“We’ve had a number of reports over the last few weeks of wolves entering the Port Edward community,” said Sgt. Tracy Walbauer based in nearby Terrace.
“We’ve attended a number of times trying to to locate wolves that are in the community where they should not be, but it’s been unsuccessful to this point,” Walbauer told Daybreak North host Carolina de Ryk.
Two dogs attacked
Walbauer said that another dog was attacked 10 days earlier in the municipality that’s home to about 500 residents.
“It’s not completely out of the ordinary. We do have issues in other communities — Kitimat is another community where we have some issues,” he said.
“Wolves will begin to feed on whatever prey becomes easy and I know that Port Edward and Kitimat have a fairly high feral cat population.”
Another draw for wolves are deer.
“Breeding season for wolves is coming upon us. And when that happens … they span out a little bit more in their areas,” said Walbauer.
“And if they come across dogs and things like that they may have a tendency to try and lure dogs in.”
Possibly from Prince Rupert
Wolves are common in coastal areas, especially in Prince Rupert and Kitimat, said Walbauer.

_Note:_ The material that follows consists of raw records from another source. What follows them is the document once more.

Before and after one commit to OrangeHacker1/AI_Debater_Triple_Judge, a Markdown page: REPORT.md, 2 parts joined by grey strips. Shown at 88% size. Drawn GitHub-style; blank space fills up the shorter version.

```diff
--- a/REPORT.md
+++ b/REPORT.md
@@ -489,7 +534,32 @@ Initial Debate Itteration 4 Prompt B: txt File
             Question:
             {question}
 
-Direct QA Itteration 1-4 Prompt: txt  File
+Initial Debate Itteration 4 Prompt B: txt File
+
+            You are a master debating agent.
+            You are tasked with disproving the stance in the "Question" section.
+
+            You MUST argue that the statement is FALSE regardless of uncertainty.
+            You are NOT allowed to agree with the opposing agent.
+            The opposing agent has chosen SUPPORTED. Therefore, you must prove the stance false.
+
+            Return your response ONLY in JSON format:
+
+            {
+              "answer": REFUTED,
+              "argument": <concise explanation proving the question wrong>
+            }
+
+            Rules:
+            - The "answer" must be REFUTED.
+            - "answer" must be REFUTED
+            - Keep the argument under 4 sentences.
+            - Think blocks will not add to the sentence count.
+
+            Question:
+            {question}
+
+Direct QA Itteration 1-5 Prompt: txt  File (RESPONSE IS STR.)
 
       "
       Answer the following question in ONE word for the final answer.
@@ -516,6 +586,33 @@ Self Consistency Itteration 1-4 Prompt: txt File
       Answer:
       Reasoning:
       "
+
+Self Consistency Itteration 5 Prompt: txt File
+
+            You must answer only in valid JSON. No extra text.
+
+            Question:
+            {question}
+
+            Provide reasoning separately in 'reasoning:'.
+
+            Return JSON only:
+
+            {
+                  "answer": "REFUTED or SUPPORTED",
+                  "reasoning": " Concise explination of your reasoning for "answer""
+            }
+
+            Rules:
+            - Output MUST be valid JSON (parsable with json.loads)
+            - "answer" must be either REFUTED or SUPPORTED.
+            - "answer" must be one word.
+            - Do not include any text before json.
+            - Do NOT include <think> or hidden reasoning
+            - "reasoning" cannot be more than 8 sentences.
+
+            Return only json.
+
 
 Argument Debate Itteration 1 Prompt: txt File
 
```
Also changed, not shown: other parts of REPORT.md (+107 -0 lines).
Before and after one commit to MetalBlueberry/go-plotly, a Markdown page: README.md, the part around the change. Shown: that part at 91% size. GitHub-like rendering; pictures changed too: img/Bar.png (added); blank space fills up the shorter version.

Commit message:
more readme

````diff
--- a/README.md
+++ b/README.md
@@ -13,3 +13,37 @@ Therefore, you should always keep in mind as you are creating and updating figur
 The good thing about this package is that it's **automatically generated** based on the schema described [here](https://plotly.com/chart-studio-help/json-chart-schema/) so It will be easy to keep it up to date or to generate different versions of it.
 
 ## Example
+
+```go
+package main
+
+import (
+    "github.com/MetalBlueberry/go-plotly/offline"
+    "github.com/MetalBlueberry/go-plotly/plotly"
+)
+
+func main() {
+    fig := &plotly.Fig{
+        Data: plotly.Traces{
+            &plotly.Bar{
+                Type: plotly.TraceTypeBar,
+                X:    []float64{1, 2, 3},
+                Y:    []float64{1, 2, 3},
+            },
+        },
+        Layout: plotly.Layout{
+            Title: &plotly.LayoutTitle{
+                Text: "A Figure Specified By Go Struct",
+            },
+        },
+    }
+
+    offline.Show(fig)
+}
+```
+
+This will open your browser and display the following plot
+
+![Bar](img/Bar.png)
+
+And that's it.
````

“We’re not getting a lot of complaints in and around Prince Rupert itself right now,” he said.
“So that kind of follows the same theory that we believe … maybe this pack has moved out of the Rupert area and over towards Port Ed for a while, following potentially deer or other prey species.”
Walbauer recommends keeping pets on a leash and asks that people report sightings to the conservation officer service.
“Statistics are fairly low that wolves attack humans — not that that hasn’t happened — but it’s not as high of a risk as it would be say for cougars or for bears,” he said.
“People should still conduct their activities and enjoy the wilderness, but they just need to be very aware of what they’re doing, make noise and take precautions.”